◆ EXERCISE DETAILS
What follows is a set of records. Copy them exactly and leave out the images.

◆ INPUT DATA
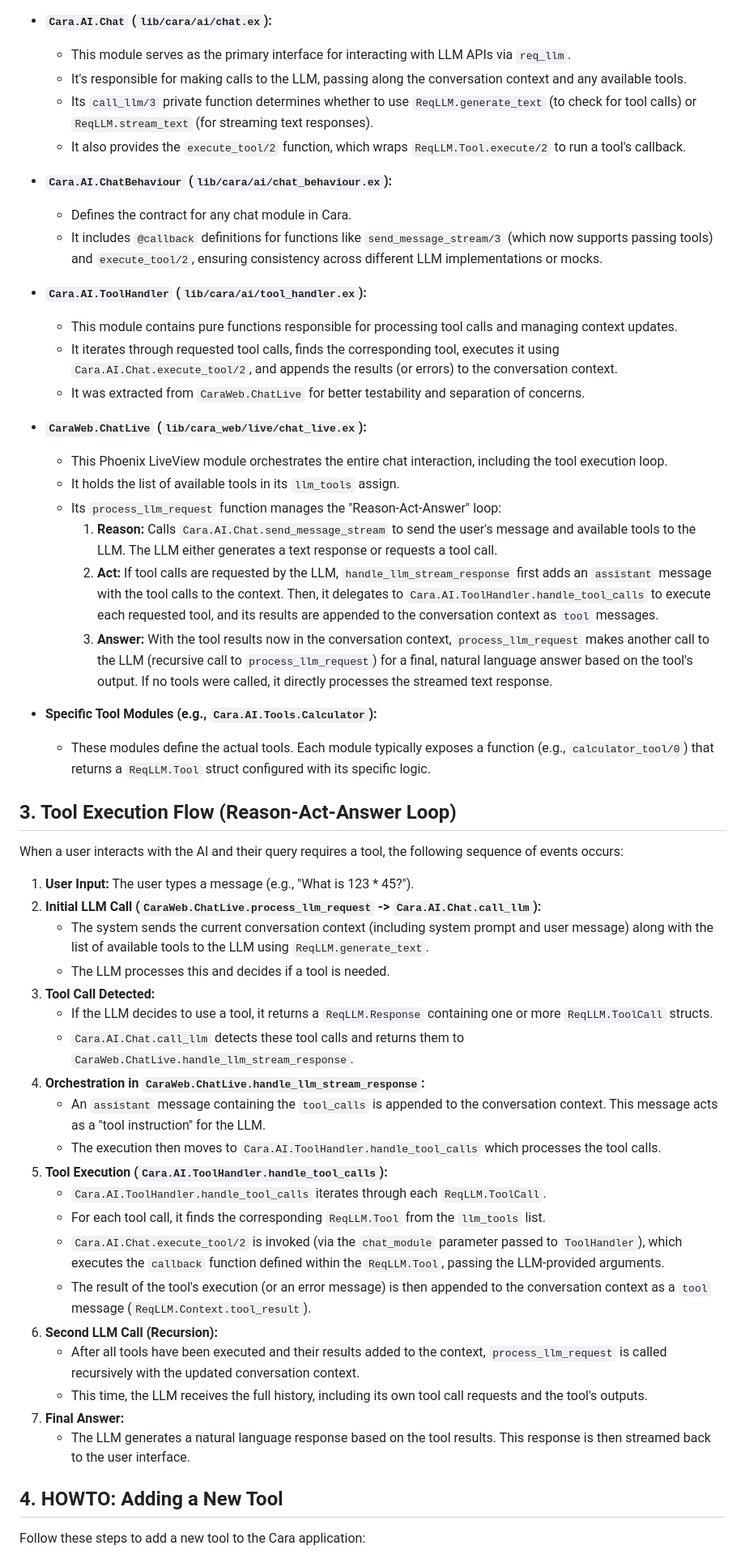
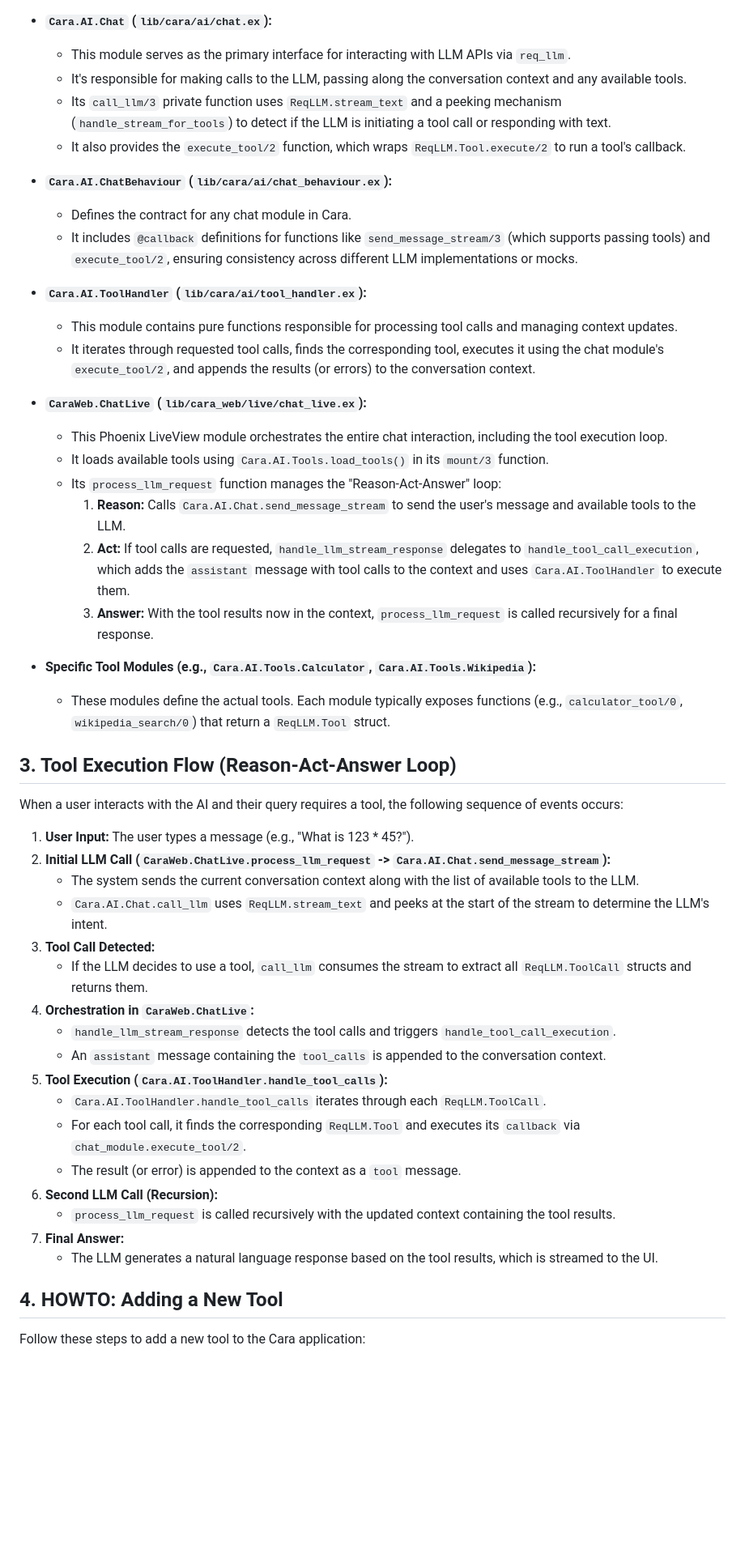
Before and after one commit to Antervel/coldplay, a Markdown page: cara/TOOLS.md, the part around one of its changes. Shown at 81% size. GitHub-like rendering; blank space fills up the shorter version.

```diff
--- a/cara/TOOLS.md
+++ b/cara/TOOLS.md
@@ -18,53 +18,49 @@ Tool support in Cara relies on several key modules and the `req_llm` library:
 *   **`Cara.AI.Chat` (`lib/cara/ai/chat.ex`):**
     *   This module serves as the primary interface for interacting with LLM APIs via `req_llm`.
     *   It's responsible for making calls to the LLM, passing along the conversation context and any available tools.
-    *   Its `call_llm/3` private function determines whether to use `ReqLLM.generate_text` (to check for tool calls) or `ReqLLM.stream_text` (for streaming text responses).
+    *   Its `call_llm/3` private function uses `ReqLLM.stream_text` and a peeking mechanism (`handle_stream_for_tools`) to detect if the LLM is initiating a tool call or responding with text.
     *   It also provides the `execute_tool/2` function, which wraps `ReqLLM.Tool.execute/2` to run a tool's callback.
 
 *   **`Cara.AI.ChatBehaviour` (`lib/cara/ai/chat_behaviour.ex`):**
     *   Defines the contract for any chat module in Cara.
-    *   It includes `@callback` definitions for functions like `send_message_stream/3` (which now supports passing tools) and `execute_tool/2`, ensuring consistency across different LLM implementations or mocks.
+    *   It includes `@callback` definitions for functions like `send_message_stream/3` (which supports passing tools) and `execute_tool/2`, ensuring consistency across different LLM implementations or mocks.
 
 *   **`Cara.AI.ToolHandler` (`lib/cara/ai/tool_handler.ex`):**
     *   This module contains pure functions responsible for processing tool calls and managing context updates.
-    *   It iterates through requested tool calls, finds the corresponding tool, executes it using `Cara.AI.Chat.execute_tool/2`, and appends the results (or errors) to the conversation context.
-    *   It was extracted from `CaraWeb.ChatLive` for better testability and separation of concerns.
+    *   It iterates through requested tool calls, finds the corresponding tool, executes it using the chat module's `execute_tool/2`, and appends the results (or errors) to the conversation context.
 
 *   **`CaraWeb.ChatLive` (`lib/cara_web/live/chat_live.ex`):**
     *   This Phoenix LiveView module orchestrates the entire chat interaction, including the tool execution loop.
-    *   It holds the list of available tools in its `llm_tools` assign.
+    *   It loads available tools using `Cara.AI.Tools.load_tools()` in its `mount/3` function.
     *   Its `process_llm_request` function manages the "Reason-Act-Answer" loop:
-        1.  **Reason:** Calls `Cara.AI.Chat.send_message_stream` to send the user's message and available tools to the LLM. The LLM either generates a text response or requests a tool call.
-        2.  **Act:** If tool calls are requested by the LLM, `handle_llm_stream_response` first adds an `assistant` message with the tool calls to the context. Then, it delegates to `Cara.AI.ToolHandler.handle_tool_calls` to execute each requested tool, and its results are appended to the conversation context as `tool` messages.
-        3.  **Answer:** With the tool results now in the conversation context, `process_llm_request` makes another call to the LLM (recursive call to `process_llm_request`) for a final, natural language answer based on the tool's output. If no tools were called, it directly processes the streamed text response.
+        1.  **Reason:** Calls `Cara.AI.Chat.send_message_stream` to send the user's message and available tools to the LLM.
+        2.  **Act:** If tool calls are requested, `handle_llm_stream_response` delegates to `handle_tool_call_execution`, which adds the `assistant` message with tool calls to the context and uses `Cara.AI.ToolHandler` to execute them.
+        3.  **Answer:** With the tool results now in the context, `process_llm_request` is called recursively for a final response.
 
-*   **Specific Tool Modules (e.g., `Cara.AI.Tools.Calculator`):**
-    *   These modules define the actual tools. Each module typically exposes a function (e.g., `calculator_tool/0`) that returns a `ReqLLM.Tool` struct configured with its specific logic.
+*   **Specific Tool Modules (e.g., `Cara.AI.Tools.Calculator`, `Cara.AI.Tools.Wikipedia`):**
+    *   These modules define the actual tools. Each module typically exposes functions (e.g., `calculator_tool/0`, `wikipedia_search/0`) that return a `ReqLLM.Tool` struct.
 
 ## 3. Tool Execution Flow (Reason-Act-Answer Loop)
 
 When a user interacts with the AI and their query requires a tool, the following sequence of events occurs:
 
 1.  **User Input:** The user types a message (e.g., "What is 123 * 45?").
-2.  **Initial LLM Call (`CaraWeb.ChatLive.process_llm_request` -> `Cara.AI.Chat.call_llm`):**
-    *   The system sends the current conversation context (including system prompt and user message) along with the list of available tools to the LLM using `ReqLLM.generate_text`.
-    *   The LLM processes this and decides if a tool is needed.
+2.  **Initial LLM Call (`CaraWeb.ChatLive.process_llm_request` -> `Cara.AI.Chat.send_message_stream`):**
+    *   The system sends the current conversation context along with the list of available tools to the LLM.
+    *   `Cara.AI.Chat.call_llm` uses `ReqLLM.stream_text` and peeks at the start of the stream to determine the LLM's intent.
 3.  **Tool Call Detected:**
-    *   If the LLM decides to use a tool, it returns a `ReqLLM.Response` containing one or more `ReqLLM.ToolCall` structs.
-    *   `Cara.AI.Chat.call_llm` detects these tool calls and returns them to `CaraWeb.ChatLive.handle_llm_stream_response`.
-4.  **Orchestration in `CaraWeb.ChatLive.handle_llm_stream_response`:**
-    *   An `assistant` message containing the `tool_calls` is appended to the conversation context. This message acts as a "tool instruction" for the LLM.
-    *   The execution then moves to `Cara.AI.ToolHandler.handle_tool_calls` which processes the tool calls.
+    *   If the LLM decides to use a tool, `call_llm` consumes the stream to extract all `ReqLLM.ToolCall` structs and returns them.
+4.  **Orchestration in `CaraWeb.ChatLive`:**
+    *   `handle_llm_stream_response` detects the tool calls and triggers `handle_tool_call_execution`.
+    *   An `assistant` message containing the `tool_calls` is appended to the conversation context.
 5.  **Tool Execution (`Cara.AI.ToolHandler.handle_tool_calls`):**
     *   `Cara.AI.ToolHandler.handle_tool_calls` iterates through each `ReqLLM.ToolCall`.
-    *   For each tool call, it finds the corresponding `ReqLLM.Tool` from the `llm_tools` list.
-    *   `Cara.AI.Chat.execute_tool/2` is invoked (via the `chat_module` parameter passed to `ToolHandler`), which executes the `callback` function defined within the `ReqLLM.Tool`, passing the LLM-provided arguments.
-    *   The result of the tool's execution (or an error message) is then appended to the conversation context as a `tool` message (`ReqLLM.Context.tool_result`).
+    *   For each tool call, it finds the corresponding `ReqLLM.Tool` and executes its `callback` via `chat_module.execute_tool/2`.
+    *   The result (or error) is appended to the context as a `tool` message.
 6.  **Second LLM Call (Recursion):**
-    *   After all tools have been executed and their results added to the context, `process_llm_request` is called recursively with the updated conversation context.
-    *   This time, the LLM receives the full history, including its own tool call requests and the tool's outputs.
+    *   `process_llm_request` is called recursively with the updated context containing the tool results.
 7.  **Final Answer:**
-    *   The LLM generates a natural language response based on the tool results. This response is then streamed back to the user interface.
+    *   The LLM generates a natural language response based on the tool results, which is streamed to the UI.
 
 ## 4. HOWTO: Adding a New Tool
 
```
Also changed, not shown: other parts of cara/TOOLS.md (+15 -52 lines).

◆ YOUR SOLUTION
Before and after one commit to Antervel/coldplay, a Markdown page: cara/TOOLS.md, the part around one of its changes. Shown at 81% size. GitHub-like rendering; blank space fills up the shorter version.

```diff
--- a/cara/TOOLS.md
+++ b/cara/TOOLS.md
@@ -18,53 +18,49 @@ Tool support in Cara relies on several key modules and the `req_llm` library:
 *   **`Cara.AI.Chat` (`lib/cara/ai/chat.ex`):**
     *   This module serves as the primary interface for interacting with LLM APIs via `req_llm`.
     *   It's responsible for making calls to the LLM, passing along the conversation context and any available tools.
-    *   Its `call_llm/3` private function determines whether to use `ReqLLM.generate_text` (to check for tool calls) or `ReqLLM.stream_text` (for streaming text responses).
+    *   Its `call_llm/3` private function uses `ReqLLM.stream_text` and a peeking mechanism (`handle_stream_for_tools`) to detect if the LLM is initiating a tool call or responding with text.
     *   It also provides the `execute_tool/2` function, which wraps `ReqLLM.Tool.execute/2` to run a tool's callback.
 
 *   **`Cara.AI.ChatBehaviour` (`lib/cara/ai/chat_behaviour.ex`):**
     *   Defines the contract for any chat module in Cara.
-    *   It includes `@callback` definitions for functions like `send_message_stream/3` (which now supports passing tools) and `execute_tool/2`, ensuring consistency across different LLM implementations or mocks.
+    *   It includes `@callback` definitions for functions like `send_message_stream/3` (which supports passing tools) and `execute_tool/2`, ensuring consistency across different LLM implementations or mocks.
 
 *   **`Cara.AI.ToolHandler` (`lib/cara/ai/tool_handler.ex`):**
     *   This module contains pure functions responsible for processing tool calls and managing context updates.
-    *   It iterates through requested tool calls, finds the corresponding tool, executes it using `Cara.AI.Chat.execute_tool/2`, and appends the results (or errors) to the conversation context.
-    *   It was extracted from `CaraWeb.ChatLive` for better testability and separation of concerns.
+    *   It iterates through requested tool calls, finds the corresponding tool, executes it using the chat module's `execute_tool/2`, and appends the results (or errors) to the conversation context.
 
 *   **`CaraWeb.ChatLive` (`lib/cara_web/live/chat_live.ex`):**
     *   This Phoenix LiveView module orchestrates the entire chat interaction, including the tool execution loop.
-    *   It holds the list of available tools in its `llm_tools` assign.
+    *   It loads available tools using `Cara.AI.Tools.load_tools()` in its `mount/3` function.
     *   Its `process_llm_request` function manages the "Reason-Act-Answer" loop:
-        1.  **Reason:** Calls `Cara.AI.Chat.send_message_stream` to send the user's message and available tools to the LLM. The LLM either generates a text response or requests a tool call.
-        2.  **Act:** If tool calls are requested by the LLM, `handle_llm_stream_response` first adds an `assistant` message with the tool calls to the context. Then, it delegates to `Cara.AI.ToolHandler.handle_tool_calls` to execute each requested tool, and its results are appended to the conversation context as `tool` messages.
-        3.  **Answer:** With the tool results now in the conversation context, `process_llm_request` makes another call to the LLM (recursive call to `process_llm_request`) for a final, natural language answer based on the tool's output. If no tools were called, it directly processes the streamed text response.
+        1.  **Reason:** Calls `Cara.AI.Chat.send_message_stream` to send the user's message and available tools to the LLM.
+        2.  **Act:** If tool calls are requested, `handle_llm_stream_response` delegates to `handle_tool_call_execution`, which adds the `assistant` message with tool calls to the context and uses `Cara.AI.ToolHandler` to execute them.
+        3.  **Answer:** With the tool results now in the context, `process_llm_request` is called recursively for a final response.
 
-*   **Specific Tool Modules (e.g., `Cara.AI.Tools.Calculator`):**
-    *   These modules define the actual tools. Each module typically exposes a function (e.g., `calculator_tool/0`) that returns a `ReqLLM.Tool` struct configured with its specific logic.
+*   **Specific Tool Modules (e.g., `Cara.AI.Tools.Calculator`, `Cara.AI.Tools.Wikipedia`):**
+    *   These modules define the actual tools. Each module typically exposes functions (e.g., `calculator_tool/0`, `wikipedia_search/0`) that return a `ReqLLM.Tool` struct.
 
 ## 3. Tool Execution Flow (Reason-Act-Answer Loop)
 
 When a user interacts with the AI and their query requires a tool, the following sequence of events occurs:
 
 1.  **User Input:** The user types a message (e.g., "What is 123 * 45?").
-2.  **Initial LLM Call (`CaraWeb.ChatLive.process_llm_request` -> `Cara.AI.Chat.call_llm`):**
-    *   The system sends the current conversation context (including system prompt and user message) along with the list of available tools to the LLM using `ReqLLM.generate_text`.
-    *   The LLM processes this and decides if a tool is needed.
+2.  **Initial LLM Call (`CaraWeb.ChatLive.process_llm_request` -> `Cara.AI.Chat.send_message_stream`):**
+    *   The system sends the current conversation context along with the list of available tools to the LLM.
+    *   `Cara.AI.Chat.call_llm` uses `ReqLLM.stream_text` and peeks at the start of the stream to determine the LLM's intent.
 3.  **Tool Call Detected:**
-    *   If the LLM decides to use a tool, it returns a `ReqLLM.Response` containing one or more `ReqLLM.ToolCall` structs.
-    *   `Cara.AI.Chat.call_llm` detects these tool calls and returns them to `CaraWeb.ChatLive.handle_llm_stream_response`.
-4.  **Orchestration in `CaraWeb.ChatLive.handle_llm_stream_response`:**
-    *   An `assistant` message containing the `tool_calls` is appended to the conversation context. This message acts as a "tool instruction" for the LLM.
-    *   The execution then moves to `Cara.AI.ToolHandler.handle_tool_calls` which processes the tool calls.
+    *   If the LLM decides to use a tool, `call_llm` consumes the stream to extract all `ReqLLM.ToolCall` structs and returns them.
+4.  **Orchestration in `CaraWeb.ChatLive`:**
+    *   `handle_llm_stream_response` detects the tool calls and triggers `handle_tool_call_execution`.
+    *   An `assistant` message containing the `tool_calls` is appended to the conversation context.
 5.  **Tool Execution (`Cara.AI.ToolHandler.handle_tool_calls`):**
     *   `Cara.AI.ToolHandler.handle_tool_calls` iterates through each `ReqLLM.ToolCall`.
-    *   For each tool call, it finds the corresponding `ReqLLM.Tool` from the `llm_tools` list.
-    *   `Cara.AI.Chat.execute_tool/2` is invoked (via the `chat_module` parameter passed to `ToolHandler`), which executes the `callback` function defined within the `ReqLLM.Tool`, passing the LLM-provided arguments.
-    *   The result of the tool's execution (or an error message) is then appended to the conversation context as a `tool` message (`ReqLLM.Context.tool_result`).
+    *   For each tool call, it finds the corresponding `ReqLLM.Tool` and executes its `callback` via `chat_module.execute_tool/2`.
+    *   The result (or error) is appended to the context as a `tool` message.
 6.  **Second LLM Call (Recursion):**
-    *   After all tools have been executed and their results added to the context, `process_llm_request` is called recursively with the updated conversation context.
-    *   This time, the LLM receives the full history, including its own tool call requests and the tool's outputs.
+    *   `process_llm_request` is called recursively with the updated context containing the tool results.
 7.  **Final Answer:**
-    *   The LLM generates a natural language response based on the tool results. This response is then streamed back to the user interface.
+    *   The LLM generates a natural language response based on the tool results, which is streamed to the UI.
 
 ## 4. HOWTO: Adding a New Tool
 
```
Also changed, not shown: other parts of cara/TOOLS.md (+15 -52 lines).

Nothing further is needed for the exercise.